The Dow Jones Industrial Average closed the day down by just under 450 points Wednesday, after weak manufacturing reports added to the list of grim economic data, including a record decline in monthly retail sales and ugly quarterly earnings from some of the country’s largest banks.
The S&P 500 fell by just over 2 percent and the Nasdaq ended the day down by about 1.5 percent.
The government's monthly retail sales report showed sales were down a record 8.7 percent for the month of March, with a 50.5 percent decline in clothing sales and a 26.5 percent drop in sales at restaurants and bars. Customers stocking up on essentials pushed up the numbers for food and beverage, with a 25.6 percent increase.
A manufacturing index for New York state sank to a level below even that of the Great Recession, with a reading of -78.2, far below economist forecasts of -32.5.
Bank earnings continues to weigh on markets, with Bank of America reporting a decline in profits of 45 percent for the first quarter. Stocks fell by around 6 percent. JPMorgan Chase and Wells Fargo also released ugly quarterly earnings this week, as banks put aside billions of dollars as provisions for bad loans.

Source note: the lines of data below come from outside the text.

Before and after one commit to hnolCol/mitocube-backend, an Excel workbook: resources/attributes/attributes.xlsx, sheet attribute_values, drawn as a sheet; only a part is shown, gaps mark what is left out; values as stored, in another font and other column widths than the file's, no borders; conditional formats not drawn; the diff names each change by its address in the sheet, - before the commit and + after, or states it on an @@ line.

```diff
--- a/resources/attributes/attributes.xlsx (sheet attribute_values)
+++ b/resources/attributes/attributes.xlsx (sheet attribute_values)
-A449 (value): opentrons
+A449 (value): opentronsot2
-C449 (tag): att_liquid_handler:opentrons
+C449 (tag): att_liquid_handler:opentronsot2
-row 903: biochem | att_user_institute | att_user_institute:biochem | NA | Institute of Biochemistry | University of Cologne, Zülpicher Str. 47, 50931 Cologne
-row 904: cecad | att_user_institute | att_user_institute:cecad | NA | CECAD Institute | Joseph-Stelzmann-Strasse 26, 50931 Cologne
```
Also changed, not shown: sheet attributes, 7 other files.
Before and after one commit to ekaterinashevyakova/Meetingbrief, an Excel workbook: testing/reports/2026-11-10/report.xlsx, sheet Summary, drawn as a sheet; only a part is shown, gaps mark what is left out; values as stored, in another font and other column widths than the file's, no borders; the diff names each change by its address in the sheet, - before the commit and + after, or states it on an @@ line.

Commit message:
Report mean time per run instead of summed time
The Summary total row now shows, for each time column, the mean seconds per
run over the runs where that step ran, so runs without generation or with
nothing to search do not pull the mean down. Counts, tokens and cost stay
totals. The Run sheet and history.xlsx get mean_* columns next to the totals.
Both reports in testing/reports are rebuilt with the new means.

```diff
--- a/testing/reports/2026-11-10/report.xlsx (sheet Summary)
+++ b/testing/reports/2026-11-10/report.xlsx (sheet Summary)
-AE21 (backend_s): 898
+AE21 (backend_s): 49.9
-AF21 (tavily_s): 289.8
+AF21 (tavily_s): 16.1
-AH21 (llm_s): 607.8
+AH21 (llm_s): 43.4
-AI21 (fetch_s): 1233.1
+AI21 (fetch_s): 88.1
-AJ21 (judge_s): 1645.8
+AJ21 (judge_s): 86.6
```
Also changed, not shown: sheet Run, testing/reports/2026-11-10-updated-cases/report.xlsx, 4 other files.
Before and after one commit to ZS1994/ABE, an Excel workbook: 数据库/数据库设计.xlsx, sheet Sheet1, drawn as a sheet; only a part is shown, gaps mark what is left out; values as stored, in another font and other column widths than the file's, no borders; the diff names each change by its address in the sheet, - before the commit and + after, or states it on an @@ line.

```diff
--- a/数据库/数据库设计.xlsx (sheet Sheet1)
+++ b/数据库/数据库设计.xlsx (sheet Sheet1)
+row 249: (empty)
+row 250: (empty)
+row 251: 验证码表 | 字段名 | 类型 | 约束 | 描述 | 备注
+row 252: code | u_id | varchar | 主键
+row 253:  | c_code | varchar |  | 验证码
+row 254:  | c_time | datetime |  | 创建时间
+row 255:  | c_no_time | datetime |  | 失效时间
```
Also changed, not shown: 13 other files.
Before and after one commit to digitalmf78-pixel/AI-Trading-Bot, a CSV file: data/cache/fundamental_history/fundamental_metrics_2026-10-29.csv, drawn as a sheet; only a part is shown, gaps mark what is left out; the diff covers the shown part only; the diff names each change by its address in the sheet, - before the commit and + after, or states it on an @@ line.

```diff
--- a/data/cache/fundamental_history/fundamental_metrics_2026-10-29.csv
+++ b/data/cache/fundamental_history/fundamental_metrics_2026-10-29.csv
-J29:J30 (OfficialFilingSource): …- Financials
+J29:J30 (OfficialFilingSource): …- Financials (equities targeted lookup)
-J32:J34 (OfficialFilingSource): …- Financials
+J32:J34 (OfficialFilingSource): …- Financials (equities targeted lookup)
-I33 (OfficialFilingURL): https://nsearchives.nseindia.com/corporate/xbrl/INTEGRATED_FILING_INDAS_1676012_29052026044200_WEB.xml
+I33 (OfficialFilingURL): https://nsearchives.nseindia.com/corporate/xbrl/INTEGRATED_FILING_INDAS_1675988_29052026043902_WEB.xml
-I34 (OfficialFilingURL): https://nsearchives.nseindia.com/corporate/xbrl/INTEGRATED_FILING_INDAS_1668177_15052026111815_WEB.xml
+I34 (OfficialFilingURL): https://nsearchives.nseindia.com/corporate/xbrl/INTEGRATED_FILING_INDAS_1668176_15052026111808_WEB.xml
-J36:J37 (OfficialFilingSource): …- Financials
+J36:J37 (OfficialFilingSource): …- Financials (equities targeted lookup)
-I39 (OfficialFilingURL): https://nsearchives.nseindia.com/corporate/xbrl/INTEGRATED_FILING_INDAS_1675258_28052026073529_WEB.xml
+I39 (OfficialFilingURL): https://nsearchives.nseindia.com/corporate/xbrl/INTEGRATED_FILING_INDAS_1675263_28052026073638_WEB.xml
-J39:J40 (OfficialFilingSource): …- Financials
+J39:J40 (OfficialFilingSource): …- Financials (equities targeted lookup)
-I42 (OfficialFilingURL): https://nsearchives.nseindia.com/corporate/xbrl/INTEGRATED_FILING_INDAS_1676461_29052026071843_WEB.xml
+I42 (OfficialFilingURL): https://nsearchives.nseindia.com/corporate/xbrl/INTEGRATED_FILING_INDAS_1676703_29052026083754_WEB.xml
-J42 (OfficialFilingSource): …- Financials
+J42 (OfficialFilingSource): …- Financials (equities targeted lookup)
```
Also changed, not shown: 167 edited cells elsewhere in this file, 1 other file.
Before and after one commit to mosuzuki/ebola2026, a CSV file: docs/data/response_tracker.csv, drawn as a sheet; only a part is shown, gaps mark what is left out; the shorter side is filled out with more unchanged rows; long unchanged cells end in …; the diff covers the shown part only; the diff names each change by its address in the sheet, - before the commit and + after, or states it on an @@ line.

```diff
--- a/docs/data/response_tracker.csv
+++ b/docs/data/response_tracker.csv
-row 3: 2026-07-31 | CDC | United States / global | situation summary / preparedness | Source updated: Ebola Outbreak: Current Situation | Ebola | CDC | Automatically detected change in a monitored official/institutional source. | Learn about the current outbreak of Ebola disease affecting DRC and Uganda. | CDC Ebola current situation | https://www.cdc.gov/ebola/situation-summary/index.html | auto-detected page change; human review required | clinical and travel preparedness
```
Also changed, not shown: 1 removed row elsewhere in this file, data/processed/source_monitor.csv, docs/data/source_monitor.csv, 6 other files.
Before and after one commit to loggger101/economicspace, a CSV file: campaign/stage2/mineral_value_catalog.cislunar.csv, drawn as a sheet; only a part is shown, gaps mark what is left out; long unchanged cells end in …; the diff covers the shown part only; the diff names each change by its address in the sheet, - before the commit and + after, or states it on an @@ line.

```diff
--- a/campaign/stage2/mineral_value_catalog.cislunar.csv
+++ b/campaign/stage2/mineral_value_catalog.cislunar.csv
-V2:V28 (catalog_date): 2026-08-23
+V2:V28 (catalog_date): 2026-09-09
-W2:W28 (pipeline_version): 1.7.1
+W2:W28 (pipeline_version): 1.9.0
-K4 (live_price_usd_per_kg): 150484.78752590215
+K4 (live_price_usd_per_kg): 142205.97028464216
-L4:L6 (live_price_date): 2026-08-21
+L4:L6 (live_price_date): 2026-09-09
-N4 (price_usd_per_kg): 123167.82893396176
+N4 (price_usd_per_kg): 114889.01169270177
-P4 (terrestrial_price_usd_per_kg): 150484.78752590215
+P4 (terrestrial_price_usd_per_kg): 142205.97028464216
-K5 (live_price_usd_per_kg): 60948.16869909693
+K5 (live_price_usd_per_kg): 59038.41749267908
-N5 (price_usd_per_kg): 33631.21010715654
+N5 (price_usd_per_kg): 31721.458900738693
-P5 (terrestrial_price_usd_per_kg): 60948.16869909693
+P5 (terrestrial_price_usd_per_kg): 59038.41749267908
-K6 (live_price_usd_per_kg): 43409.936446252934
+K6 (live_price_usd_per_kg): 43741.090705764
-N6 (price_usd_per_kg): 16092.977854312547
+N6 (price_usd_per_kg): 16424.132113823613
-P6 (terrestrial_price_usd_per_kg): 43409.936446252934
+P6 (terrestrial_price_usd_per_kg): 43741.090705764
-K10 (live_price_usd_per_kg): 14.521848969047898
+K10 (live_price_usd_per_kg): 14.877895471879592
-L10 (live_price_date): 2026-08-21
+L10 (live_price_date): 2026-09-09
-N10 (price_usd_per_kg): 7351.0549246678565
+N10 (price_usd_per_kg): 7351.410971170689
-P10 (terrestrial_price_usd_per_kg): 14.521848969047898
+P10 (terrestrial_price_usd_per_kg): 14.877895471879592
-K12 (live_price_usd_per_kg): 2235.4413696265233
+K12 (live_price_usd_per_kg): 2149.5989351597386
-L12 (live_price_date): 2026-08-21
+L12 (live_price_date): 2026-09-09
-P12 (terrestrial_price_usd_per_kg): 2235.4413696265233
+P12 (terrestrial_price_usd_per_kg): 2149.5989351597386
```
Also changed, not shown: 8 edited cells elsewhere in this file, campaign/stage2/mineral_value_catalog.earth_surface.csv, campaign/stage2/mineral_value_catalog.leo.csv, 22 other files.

Airline shares were up Wednesday, after 10 of the country's largest airlines, including American, Delta and United, are to receive a slice of the $25 billion Payroll Support Program, Treasury Secretary Steven Mnuchin announced Tuesday.
Reuters also reported that many of those airlines also intend to apply for a separate $25 billion loan program since "the terms of the separate government loan package may be significantly better than those available in capital markets."
President Donald Trump continues to move ahead with plans to reopen the economy, announcing at a coronavirus task force briefing on Tuesday he would be speaking to "all 50 governors very shortly" in order to discuss "a very powerful reopening plan of their state at a time and in a manner as most appropriate."
"It's going to be very, very close, maybe even before the date of May 1," Trump said.
The oil market continues to pull on investor confidence, with crude falling below $20 a barrel after the International Energy Agency predicted a record plunge in demand for 2020. The historic OPEC+ production agreement touted by Trump does not take effect until May 1, which has left room for oil-producing countries to pump at their own levels in the intervening period, adding to the supply glut.